- To do: Please find every line in the entries below that contains the string "design", and copy it.

- Material to process:
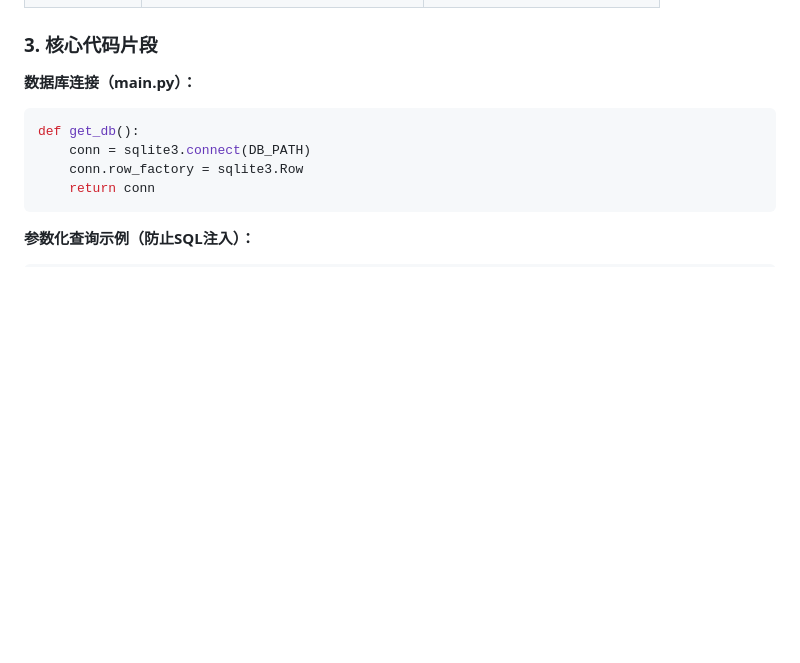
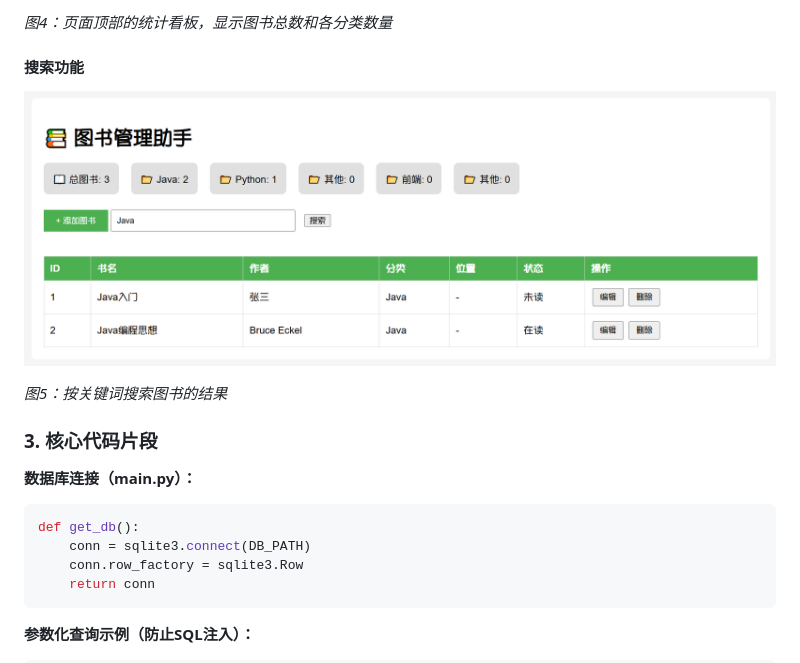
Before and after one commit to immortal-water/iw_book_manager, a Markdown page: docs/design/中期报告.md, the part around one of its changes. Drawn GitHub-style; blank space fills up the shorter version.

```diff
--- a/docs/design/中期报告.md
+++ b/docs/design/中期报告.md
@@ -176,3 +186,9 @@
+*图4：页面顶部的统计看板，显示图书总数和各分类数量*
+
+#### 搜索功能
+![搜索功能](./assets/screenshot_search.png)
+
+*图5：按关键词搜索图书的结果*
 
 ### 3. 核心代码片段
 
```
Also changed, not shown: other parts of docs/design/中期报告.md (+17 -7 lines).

---

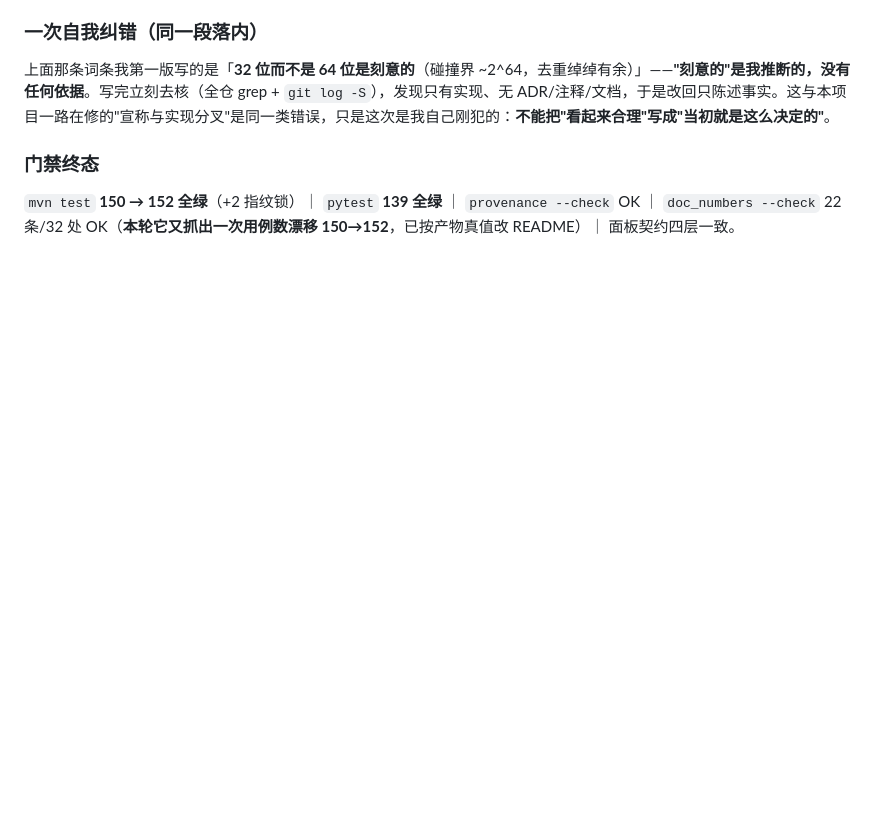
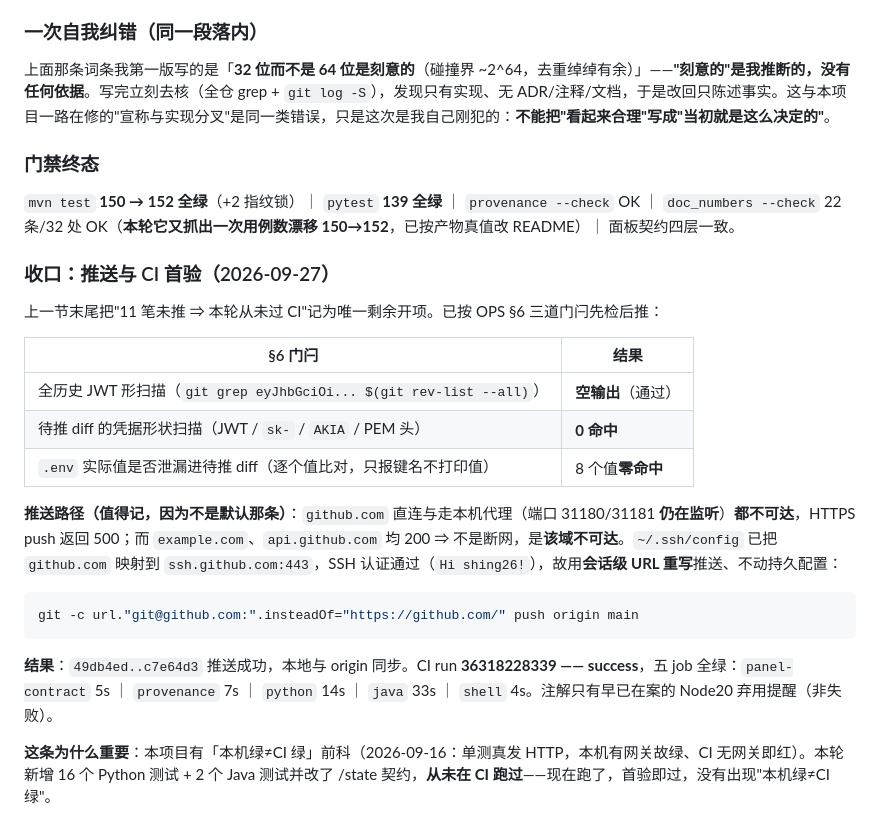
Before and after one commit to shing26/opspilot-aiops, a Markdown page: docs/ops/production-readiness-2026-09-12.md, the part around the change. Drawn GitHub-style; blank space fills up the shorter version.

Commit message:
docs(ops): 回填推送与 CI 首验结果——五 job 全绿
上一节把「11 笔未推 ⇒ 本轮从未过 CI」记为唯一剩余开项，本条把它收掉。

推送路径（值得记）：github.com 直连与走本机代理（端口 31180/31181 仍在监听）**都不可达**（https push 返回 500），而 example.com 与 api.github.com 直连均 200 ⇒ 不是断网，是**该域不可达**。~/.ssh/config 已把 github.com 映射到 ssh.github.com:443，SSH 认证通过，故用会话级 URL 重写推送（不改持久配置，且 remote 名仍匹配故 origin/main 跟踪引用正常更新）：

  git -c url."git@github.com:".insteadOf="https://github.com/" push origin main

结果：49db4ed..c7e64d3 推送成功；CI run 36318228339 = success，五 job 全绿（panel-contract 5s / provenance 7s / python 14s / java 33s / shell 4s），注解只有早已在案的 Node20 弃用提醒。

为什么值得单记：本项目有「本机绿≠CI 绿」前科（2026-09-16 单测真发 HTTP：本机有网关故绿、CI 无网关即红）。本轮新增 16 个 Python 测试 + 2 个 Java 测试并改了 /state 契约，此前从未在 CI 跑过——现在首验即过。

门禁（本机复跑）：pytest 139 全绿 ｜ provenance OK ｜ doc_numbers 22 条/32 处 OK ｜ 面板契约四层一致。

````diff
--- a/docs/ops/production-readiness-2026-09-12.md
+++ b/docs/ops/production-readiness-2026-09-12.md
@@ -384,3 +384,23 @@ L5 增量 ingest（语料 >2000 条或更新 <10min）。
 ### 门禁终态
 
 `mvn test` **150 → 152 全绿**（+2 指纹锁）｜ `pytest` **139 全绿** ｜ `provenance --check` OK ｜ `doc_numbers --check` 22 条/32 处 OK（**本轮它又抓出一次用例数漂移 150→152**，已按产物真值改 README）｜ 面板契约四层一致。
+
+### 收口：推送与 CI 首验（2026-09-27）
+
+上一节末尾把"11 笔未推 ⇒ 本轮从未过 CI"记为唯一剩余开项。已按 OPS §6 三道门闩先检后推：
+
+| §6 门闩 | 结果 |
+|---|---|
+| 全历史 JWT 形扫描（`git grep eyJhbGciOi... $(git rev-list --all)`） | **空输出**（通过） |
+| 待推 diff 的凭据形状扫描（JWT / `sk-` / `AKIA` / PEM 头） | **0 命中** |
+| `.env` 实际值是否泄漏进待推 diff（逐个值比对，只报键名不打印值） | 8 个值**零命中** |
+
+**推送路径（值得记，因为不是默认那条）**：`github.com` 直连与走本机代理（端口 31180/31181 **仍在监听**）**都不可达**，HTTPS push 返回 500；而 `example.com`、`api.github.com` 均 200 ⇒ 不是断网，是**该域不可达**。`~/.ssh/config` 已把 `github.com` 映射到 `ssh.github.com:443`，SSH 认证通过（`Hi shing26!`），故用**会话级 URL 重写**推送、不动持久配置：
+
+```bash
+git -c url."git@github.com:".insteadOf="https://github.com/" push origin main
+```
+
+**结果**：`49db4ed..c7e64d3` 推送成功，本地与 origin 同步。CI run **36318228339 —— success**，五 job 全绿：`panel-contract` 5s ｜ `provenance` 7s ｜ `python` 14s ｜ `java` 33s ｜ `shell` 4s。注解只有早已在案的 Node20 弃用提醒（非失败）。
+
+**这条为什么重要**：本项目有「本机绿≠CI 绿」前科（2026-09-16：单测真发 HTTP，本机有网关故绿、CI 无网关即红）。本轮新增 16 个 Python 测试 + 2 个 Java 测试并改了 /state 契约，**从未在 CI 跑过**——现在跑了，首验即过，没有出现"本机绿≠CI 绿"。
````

- Finished exercise:
Before and after one commit to immortal-water/iw_book_manager, a Markdown page: docs/design/中期报告.md, the part around one of its changes. Drawn GitHub-style; blank space fills up the shorter version.
--- a/docs/design/中期报告.md
+++ b/docs/design/中期报告.md
Also changed, not shown: other parts of docs/design/中期报告.md (+17 -7 lines).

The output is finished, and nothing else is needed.